Having finished the latest book in the Ruth Galloway series I am slightly mixed in my view. I enjoyed the latest story and was intrigued by the new storyline and enjoyed how things tied together with the detective world and archaeological world. The twists with the babies where well placed and although the clues were there I was still surprised by the twist involving Judy. My main flaws with the story are:-
As a loyal reader of the series I do feel Ruth and Nelsons relationship was avoided in this book almost to the point of ignoring it altogether. The storyline tells the reader it is because of his marriage but the situation has not changed since the last few books so this complicated relationship should have featured more in my opinion. The two characters are very dynamic and spark of each other so well, whether it is loving or hating each other, and I missed that a lot in this novel.
My second flaw is with one specific scene that I am hoping is a prelude to a future event in the Ruth Galloway series. The story makes a surprising change of pace and tells a small scene from Todds point of view. The only point in this scene seems to be to tell the reader that Nelsons wife is attractive.

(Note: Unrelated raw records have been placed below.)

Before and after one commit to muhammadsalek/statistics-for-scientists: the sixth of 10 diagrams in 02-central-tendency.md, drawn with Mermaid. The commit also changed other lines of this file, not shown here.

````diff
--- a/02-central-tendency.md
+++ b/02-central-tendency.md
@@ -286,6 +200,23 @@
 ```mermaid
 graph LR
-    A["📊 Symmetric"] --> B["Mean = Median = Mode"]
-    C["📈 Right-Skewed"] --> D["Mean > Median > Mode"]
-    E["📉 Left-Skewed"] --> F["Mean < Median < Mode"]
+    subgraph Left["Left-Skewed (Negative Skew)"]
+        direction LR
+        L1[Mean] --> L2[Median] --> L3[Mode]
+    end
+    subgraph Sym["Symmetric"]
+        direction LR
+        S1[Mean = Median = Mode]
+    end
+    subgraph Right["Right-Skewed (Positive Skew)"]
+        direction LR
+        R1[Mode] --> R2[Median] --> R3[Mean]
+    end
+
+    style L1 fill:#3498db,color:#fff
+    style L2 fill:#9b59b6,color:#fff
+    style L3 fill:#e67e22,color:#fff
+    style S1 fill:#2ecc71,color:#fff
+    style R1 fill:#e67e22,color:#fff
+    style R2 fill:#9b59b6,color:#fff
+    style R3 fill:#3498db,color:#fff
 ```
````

In my opinion if Elly felt the need to remind everyone of Nelsons wife this scene could have been told from Cloughie’s perspective, he is a known skirt-chaser, has split with Tanya and he does have a stronger lead in this story.
All in all I did enjoy this novel (as I always do with Elly’s writing), just including my little bit of positive criticism as I do love the stories so much and want the high standard of writing and storytelling to continue for many more books to come.